Verseon has started dosing of its lead blood thinner candidate VE-1902 in a phase 1 trial held in healthy volunteers at Nucleus Network in Melbourne, Australia.
The early-stage trial will study safety, pharmacokinetics, and pharmacodynamics of VE-1902 in 100-120 participants. The blood thinner is the first PRrecision Oral AntiCoagulant (PROAC) of the US-based pharma company to enter into clinical development.
Verseon said that PROACs during preclinical testing demonstrated a unique combination of efficacy with lower bleeding. It further said that PROACs, in particular, have shown the ability to stop the formation of blood clots without disrupting the function of platelets.
The company said that the preclinical data indicate that PROACs could turn out to be the first anticoagulants that can be used for long-term co-administration with antiplatelet agents for preventing stroke and heart attack in coronary artery disease (CAD) patients.
According to the clinical-stage company, VE-1902 was well-tolerated in regulatory toxicity studies and had shown low renal clearance, which is a desirable property for patients with impaired kidney function.
The phase 1 clinical trial, which is a single-center, double-blinded, randomized, placebo-controlled study, will also evaluate the tolerability, and composite hemostatic profile of the company’s lead candidate.
Secondary endpoints of the trial will evaluate VE-1902’s pharmacokinetic and pharmacodynamic profiles.
The phase 1 trial of the PROAC will include daily-once oral dosing in two stages. The first will be a single ascending dose stage with a food effect cohort while the other will be a multiple ascending dose stage with seven-day repeat dosing.
Verseon expects to continue dosing patients with Verseon PROAC through Q3 2019 with first results expected to come out in the fourth quarter of this year.
Verseon R&D VP David Kita said: “The start of subject dosing is an exciting milestone for Verseon.
“PROACs have the potential to change the standard of care for millions of CAD patients who would benefit from long-term combination therapy with antiplatelet drugs. We look forward to the results of VE-1902 in this first-in-human trial.”
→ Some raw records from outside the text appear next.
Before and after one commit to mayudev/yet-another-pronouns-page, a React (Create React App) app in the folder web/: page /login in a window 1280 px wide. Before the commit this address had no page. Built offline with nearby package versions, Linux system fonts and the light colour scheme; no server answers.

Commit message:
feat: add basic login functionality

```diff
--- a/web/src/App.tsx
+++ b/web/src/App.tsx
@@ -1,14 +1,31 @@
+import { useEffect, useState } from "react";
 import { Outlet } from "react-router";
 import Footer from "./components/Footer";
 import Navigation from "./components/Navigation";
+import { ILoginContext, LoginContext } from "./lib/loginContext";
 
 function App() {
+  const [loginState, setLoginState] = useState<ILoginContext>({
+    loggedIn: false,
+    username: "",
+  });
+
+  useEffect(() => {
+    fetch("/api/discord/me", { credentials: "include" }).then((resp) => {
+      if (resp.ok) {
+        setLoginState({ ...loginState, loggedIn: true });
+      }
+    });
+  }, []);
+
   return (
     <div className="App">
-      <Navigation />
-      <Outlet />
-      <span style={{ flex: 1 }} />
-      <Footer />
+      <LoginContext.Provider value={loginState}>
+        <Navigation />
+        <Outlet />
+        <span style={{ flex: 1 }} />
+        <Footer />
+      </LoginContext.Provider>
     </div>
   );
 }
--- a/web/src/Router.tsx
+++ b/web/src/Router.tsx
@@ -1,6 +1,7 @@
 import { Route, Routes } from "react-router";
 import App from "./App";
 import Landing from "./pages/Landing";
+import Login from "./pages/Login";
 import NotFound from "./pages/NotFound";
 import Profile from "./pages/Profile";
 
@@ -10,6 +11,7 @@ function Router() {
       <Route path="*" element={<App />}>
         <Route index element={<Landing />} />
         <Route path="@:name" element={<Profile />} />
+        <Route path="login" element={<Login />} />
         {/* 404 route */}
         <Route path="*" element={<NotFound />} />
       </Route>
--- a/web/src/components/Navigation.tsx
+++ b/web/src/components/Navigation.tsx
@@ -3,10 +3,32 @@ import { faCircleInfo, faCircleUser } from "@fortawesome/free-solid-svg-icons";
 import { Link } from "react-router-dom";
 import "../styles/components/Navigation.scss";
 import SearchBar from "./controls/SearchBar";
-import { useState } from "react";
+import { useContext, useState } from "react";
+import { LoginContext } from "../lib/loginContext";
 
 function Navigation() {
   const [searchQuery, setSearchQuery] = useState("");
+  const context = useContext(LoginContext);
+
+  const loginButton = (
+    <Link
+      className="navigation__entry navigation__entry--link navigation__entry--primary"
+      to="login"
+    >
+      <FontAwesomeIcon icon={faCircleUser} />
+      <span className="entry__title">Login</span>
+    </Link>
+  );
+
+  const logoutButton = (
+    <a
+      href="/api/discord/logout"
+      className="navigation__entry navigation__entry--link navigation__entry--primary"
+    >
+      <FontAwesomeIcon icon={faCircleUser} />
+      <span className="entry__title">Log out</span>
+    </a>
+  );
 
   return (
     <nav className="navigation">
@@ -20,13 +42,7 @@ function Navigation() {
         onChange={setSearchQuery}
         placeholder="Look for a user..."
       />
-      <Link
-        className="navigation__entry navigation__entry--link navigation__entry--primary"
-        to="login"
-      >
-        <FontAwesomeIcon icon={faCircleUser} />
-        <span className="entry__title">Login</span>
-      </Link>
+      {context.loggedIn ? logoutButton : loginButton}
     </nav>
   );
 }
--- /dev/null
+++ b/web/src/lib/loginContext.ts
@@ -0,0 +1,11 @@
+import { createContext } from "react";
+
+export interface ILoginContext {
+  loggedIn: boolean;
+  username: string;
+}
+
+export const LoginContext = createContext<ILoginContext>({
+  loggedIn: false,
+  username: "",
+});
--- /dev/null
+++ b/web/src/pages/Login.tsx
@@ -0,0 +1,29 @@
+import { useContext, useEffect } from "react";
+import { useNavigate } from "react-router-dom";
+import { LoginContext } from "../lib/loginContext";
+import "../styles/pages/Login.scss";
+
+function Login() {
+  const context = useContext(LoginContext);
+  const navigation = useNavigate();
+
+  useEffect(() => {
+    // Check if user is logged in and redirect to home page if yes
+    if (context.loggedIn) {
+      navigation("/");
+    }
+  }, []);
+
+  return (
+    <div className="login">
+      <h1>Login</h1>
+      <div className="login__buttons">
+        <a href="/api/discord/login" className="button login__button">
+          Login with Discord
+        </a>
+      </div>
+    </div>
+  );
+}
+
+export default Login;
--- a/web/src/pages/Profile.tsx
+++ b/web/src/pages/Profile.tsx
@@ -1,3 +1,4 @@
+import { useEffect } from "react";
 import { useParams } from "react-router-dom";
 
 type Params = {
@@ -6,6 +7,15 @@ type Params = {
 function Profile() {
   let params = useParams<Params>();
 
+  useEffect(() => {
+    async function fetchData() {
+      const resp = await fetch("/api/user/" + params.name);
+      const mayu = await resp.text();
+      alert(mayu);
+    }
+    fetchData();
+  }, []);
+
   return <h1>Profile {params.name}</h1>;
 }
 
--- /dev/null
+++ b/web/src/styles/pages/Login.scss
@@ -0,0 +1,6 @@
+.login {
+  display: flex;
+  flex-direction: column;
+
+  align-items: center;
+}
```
Verseon expects another of its PROACs to enter into clinic development this year.